Please state how many lines in the records below contain the word "notebooks", giving only the number.

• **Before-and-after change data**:
Segment Open

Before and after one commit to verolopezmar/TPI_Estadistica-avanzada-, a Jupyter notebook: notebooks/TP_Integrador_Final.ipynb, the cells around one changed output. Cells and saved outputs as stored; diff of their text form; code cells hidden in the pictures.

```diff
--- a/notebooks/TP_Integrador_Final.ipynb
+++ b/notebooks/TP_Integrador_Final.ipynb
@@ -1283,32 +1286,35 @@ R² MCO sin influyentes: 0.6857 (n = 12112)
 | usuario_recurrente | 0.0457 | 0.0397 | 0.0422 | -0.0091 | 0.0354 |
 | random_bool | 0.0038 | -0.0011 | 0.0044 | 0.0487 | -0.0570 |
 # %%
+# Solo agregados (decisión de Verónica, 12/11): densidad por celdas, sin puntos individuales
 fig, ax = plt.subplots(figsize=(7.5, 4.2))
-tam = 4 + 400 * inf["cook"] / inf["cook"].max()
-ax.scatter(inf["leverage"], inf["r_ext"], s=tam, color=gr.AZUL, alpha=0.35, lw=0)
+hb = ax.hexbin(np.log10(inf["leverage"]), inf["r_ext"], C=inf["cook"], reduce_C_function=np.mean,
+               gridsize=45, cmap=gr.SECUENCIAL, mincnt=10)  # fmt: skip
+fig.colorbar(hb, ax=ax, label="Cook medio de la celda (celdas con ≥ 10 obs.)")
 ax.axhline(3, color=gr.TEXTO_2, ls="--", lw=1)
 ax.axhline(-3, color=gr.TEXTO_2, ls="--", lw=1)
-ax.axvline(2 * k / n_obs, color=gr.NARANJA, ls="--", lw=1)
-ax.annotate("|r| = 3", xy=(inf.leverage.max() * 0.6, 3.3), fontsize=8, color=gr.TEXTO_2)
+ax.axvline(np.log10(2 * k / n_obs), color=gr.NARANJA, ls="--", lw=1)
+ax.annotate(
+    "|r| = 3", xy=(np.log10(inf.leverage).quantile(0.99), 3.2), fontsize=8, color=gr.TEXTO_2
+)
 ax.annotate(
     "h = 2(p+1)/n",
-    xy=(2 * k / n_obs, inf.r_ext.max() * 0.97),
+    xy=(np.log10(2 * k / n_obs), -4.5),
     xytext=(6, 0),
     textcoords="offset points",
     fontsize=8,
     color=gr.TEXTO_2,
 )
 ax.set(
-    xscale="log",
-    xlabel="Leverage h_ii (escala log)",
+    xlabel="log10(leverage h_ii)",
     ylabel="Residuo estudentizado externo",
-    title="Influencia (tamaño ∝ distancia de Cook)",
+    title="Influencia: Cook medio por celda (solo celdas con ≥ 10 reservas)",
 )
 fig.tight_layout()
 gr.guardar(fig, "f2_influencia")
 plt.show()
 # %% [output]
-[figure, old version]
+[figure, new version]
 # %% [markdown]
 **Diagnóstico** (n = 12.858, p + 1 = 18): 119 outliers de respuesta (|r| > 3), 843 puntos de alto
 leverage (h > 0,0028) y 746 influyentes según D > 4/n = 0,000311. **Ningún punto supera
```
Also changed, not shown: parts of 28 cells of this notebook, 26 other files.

Segment Closed

• **Response**: 3